Sampson also denies that allegation, but appeared to contradict his own evidence after denying he had a conversation with Aluko about Ebola. During the inquiry, he told Newton he had joked with Aluko about her being called Ebola instead of Eniola by a cold-caller.
Senior FA executives are set to face a parliamentary inquiry over the handling of the investigations.
Aluko, who has 102 caps and is a qualified lawyer, and fellow England forward Lianne Sanderson have also been invited to give evidence to a select committee hearing planned for mid-October.
Sampson had open door policy – Scott
Former England women defender Alex Scott says Sampson had “the most open-door policy” she has ever experienced.

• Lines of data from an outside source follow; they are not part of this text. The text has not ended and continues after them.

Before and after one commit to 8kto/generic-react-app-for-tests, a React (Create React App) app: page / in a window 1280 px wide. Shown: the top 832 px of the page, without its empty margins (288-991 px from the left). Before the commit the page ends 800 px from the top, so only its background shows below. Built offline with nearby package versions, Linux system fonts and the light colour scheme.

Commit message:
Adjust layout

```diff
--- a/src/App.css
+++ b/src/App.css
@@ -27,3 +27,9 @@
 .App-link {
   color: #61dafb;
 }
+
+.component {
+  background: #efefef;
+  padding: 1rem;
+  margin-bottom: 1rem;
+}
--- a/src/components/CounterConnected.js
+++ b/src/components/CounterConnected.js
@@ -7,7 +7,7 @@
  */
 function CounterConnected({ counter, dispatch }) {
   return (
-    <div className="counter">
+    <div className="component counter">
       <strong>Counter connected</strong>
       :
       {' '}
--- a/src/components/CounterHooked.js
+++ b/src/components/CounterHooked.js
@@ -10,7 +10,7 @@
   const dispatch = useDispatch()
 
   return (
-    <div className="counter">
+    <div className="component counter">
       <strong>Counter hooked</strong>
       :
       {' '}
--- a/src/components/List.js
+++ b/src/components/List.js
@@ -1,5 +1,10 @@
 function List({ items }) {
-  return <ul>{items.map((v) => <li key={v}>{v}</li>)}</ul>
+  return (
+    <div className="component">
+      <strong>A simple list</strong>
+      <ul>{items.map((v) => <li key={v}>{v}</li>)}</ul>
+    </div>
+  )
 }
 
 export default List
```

Scott, who is of mixed race and played 140 times for England, told BBC Radio 5 live: “If anyone ever had a problem he was open to new ideas.
“I’m not sitting here and saying everything in that England set-up is perfect because we know it’s like a family environment and there’s no family that’s perfect.
“I can only speak of my experiences and I loved being a part of that England team. In the same breath, it’s hard for Eni also. You have to see both sides.”
Scott, who was part of Sampson’s squad that finished third at the 2015 World Cup and at Euro 2017, when they reached the semi-finals, added: “When you look at results and what he’s done then I suppose he should stay.
“He took a team that was ranked outside of the top teams, we won a bronze medal and now we’re ranked third in the world.
“But then it all goes down to re-opening the investigation and then you have to see the outcomes. From that part I can’t comment.”